an image of a man with a Molotov cocktail captures one man with a Molotov cocktail; but multiple images of a phalanx of men in riot gear, deploying tear gas, wielding machine guns, can only exist if disparate and complex social, economic and historical forces have conjoined to produce the events represented therein. The actions of a few angry people are asymmetrical to the existence of sophisticated weapons, the troops and the authority deploying them. These images don’t cancel each other out because it takes a lot more social energy and investment to produce a hostile police force terrorizing its citizens than it does to create a handful of violent protestors co-opting peaceful assembly.
Who built the seven gates of Thebes? The books are filled with names of kings. Was it the kings who hauled the craggy blocks of stone? And Babylon, so many times destroyed. Who built the city up each time? In which of Lima’s houses, That city glittering with gold, lived those who built it? In the evening when the Chinese wall was finished Where did the masons go? Imperial Rome Is full of arcs of triumph. Who reared them up? Over whom Did the Caesars triumph? Byzantium lives in song. Were all her dwellings palaces? And even in Atlantis of the legend The night the seas rushed in, The drowning men still bellowed for their slaves.
Young Alexander conquered India. He alone? Caesar beat the Gauls. Was there not even a cook in his army? Phillip of Spain wept as his fleet was sunk and destroyed. Were there no other tears? Frederick the Great triumphed in the Seven Years War. Who triumphed with him?

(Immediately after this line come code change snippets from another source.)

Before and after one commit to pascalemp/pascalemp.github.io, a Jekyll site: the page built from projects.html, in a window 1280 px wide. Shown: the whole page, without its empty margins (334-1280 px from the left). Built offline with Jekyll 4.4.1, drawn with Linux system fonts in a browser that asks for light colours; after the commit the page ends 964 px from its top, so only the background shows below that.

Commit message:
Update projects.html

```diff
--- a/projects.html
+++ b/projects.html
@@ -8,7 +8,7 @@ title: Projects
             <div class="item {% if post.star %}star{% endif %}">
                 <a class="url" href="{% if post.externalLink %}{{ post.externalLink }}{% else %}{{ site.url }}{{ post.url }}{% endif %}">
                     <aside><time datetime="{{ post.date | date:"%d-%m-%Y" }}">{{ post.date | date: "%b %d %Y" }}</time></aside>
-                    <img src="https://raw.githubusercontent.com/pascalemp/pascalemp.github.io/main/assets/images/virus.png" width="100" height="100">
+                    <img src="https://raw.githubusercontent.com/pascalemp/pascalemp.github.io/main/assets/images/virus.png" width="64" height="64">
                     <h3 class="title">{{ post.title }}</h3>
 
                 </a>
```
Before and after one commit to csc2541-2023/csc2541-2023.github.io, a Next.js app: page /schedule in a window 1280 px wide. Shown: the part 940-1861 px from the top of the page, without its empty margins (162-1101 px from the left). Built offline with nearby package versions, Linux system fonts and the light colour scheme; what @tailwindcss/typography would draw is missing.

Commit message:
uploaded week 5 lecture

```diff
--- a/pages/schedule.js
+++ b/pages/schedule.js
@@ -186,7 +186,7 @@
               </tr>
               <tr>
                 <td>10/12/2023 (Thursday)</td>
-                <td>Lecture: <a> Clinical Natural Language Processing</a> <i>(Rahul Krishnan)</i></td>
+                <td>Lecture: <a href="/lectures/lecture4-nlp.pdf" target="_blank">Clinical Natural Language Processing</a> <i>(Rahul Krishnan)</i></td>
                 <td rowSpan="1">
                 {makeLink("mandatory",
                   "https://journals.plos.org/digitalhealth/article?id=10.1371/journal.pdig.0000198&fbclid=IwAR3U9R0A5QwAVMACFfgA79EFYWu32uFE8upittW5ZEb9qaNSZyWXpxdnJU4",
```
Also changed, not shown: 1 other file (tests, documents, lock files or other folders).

Each page a victory At whose expense the victory ball? Every ten years a great man, Who paid the piper? So many particulars. So many questions.